(Data excerpts Opens)
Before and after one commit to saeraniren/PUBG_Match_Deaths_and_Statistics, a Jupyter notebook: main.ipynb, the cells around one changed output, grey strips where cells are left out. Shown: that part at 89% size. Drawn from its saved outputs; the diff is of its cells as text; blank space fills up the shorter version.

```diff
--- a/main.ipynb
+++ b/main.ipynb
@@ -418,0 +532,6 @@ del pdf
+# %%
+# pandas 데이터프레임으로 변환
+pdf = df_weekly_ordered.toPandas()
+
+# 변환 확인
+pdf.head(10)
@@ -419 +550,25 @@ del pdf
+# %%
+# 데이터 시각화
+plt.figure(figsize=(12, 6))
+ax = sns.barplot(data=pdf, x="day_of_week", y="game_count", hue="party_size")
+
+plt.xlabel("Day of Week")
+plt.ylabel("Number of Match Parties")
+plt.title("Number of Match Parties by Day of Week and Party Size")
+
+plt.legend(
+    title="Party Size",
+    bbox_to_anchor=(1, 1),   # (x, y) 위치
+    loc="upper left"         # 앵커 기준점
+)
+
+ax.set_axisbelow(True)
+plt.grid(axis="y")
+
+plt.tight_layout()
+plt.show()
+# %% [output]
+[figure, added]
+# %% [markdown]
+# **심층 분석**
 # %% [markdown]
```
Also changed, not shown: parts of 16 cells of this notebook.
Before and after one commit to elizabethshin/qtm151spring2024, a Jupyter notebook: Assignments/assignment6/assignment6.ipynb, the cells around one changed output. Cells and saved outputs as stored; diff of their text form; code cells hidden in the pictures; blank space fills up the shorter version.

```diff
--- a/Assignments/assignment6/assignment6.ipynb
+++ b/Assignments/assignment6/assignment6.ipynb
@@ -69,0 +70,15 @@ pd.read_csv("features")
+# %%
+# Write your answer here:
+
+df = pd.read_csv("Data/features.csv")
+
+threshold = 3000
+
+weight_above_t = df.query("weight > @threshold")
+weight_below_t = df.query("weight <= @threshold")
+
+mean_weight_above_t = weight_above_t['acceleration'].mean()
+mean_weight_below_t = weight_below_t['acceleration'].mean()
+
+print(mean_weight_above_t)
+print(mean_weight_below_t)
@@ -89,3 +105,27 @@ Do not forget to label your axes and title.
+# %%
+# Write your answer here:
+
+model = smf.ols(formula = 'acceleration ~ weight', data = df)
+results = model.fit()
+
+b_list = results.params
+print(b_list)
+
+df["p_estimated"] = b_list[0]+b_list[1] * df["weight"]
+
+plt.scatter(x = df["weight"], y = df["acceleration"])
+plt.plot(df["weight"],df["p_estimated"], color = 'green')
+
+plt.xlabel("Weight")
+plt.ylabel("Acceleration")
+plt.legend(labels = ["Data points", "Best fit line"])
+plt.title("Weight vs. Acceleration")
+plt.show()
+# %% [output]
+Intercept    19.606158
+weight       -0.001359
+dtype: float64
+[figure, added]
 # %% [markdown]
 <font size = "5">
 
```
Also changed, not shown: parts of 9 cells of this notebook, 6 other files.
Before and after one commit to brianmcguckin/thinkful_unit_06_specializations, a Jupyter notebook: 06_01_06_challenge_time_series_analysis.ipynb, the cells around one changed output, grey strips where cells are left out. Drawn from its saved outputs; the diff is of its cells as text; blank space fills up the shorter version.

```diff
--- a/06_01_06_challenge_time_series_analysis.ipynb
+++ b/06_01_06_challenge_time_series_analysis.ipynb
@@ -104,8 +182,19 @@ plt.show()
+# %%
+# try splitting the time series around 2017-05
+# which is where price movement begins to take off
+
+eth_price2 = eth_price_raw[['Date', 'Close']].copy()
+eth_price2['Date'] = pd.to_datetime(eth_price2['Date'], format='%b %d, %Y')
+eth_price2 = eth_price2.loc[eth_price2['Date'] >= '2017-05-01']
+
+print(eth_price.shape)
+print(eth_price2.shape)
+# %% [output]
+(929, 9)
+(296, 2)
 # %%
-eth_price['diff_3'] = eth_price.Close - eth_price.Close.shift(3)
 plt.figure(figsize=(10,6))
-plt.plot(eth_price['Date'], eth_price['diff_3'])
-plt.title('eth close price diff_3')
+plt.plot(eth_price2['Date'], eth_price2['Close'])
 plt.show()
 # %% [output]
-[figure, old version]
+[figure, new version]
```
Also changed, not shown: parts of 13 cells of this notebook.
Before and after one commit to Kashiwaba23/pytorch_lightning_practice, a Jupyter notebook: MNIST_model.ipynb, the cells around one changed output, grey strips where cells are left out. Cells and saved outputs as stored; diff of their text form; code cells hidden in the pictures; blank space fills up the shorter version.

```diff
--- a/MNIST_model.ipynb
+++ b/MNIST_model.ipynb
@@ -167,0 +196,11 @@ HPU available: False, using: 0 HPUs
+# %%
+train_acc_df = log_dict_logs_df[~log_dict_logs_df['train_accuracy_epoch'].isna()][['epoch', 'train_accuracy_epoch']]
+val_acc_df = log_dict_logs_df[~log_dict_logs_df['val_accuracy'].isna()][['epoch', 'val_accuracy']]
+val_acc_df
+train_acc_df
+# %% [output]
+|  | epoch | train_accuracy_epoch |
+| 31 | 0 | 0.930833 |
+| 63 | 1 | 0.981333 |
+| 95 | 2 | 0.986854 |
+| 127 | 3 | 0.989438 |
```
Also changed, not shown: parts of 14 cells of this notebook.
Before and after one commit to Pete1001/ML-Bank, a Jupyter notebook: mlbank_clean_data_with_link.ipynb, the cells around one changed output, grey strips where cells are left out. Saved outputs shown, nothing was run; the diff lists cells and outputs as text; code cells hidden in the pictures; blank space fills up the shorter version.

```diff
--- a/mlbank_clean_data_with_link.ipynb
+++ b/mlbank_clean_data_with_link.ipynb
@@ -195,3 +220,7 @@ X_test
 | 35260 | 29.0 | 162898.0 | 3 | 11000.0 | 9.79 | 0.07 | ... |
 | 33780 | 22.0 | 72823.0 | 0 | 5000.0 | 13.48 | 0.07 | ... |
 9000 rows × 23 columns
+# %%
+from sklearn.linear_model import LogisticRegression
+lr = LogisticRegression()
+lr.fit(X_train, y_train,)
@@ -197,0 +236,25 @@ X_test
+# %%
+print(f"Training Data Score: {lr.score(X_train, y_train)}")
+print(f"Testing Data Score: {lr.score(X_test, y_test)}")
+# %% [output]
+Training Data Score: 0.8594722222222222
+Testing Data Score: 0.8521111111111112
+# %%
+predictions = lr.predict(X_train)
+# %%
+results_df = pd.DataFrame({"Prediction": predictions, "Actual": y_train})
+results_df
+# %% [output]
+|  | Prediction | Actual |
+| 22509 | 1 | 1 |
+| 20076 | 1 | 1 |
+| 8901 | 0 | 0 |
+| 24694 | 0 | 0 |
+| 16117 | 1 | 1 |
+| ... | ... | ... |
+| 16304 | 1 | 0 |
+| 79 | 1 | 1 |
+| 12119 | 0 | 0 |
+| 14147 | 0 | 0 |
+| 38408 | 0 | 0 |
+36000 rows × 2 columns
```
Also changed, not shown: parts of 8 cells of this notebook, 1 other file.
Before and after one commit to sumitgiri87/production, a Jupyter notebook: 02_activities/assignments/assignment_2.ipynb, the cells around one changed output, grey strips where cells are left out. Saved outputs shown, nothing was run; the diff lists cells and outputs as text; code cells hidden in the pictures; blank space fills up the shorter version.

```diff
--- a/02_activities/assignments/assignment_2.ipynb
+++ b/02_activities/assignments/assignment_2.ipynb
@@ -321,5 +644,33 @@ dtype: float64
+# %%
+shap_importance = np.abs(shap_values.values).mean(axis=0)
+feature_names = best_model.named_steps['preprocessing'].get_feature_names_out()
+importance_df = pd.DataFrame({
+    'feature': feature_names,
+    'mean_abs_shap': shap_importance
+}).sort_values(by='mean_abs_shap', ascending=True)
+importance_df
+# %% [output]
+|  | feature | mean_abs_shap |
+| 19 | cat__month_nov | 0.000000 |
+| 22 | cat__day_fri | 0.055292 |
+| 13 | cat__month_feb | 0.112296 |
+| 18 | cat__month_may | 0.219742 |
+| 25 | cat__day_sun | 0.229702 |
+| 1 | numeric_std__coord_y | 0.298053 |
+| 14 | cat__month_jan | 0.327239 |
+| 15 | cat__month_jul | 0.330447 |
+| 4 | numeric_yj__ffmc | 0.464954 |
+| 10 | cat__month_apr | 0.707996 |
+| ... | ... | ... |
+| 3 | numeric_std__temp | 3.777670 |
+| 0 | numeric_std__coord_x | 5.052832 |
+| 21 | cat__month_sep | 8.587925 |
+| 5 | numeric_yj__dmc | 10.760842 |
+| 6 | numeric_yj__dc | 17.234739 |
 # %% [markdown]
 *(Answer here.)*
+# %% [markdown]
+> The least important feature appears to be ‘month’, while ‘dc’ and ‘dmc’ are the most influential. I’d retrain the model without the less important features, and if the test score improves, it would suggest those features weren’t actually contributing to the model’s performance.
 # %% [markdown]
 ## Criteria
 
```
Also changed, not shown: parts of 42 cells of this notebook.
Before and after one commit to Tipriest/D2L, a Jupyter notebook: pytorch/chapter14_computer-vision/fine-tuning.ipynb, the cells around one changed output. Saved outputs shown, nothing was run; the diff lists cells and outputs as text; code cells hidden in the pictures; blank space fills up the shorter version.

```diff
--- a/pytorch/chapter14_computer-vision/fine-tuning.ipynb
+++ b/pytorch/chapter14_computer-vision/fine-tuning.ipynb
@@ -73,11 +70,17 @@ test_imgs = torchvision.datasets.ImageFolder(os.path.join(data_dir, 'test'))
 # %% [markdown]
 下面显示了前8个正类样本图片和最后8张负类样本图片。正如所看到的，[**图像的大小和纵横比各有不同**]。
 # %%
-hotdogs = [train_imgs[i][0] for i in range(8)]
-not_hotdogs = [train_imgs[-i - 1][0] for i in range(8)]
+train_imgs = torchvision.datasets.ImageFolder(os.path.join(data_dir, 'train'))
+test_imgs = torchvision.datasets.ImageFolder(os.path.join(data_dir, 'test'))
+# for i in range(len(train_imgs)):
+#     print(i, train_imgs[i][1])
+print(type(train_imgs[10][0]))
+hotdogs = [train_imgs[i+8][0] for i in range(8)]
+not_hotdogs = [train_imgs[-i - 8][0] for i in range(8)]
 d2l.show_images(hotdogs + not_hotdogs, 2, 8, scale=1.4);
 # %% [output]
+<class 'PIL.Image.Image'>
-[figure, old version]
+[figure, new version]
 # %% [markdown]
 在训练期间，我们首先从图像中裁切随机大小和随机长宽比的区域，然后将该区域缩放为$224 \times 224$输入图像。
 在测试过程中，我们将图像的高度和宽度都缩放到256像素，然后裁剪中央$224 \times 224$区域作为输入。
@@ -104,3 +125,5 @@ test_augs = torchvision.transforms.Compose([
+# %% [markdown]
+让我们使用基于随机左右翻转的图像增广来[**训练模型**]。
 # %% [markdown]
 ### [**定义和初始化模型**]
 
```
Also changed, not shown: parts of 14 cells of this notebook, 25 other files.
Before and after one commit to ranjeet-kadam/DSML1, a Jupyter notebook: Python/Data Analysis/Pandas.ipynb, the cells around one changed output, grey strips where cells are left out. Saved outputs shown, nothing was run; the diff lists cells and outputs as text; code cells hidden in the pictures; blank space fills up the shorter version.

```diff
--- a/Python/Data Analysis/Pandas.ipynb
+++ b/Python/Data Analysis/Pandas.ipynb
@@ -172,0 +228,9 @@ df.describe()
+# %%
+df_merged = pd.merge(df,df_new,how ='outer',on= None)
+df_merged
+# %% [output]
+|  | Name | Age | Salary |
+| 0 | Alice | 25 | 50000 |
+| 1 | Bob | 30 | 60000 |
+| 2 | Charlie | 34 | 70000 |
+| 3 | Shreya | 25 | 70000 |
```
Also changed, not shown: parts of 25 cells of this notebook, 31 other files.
(Data excerpts Closes)
Exercise details | All the lines that hold the word "Date" must appear in the answer, copied from the records.

Written response |
+eth_price2 = eth_price_raw[['Date', 'Close']].copy()
+eth_price2['Date'] = pd.to_datetime(eth_price2['Date'], format='%b %d, %Y')
+eth_price2 = eth_price2.loc[eth_price2['Date'] >= '2017-05-01']
-plt.plot(eth_price['Date'], eth_price['diff_3'])
+plt.plot(eth_price2['Date'], eth_price2['Close'])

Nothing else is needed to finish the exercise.